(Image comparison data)
■ ■ ■ ■

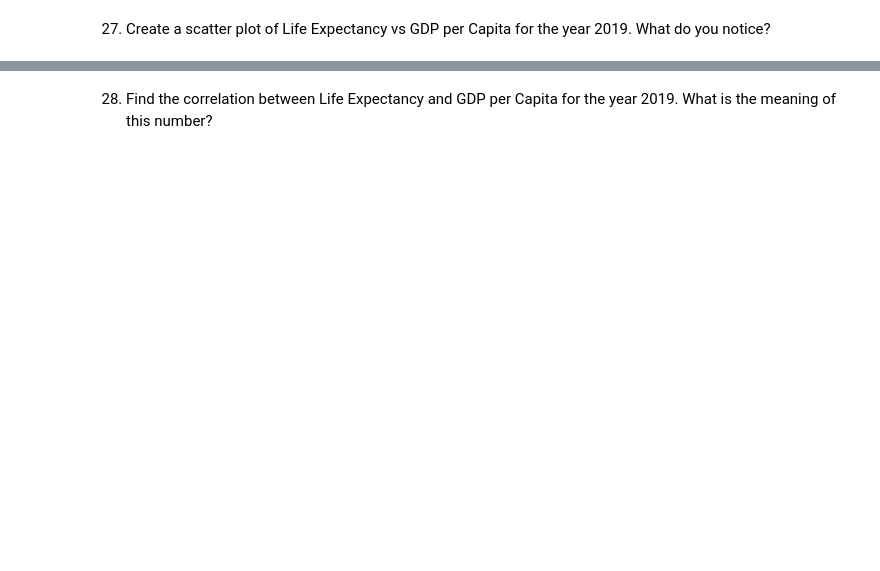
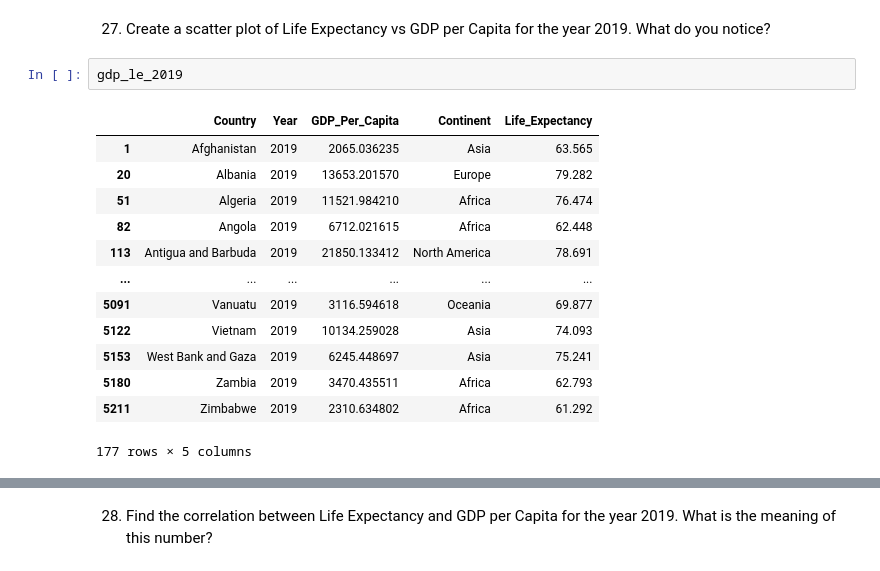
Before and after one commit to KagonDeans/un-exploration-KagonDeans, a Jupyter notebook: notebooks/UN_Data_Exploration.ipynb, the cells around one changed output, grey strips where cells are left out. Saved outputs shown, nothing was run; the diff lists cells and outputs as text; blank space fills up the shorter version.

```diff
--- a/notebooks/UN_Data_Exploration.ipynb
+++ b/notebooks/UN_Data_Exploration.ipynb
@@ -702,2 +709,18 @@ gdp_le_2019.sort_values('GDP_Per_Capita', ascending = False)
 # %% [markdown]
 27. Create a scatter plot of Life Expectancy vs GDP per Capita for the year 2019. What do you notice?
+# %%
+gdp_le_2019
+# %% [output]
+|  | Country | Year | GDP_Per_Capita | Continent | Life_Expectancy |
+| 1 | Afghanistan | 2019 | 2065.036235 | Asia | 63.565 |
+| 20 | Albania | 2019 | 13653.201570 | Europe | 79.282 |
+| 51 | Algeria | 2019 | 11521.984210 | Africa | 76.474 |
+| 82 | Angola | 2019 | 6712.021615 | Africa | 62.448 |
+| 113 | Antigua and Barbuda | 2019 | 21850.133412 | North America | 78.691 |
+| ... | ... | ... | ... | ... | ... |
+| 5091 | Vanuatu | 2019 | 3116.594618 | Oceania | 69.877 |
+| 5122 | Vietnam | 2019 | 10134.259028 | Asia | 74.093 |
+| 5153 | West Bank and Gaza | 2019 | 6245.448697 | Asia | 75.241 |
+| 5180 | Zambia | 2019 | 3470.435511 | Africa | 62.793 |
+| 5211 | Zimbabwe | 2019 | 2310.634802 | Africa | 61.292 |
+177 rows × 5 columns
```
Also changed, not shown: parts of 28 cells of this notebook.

■ ■ ■ ■

What to work on: State how many lines of the records contain the word "notebooks". Give that number alone.

Result of this exercise: 3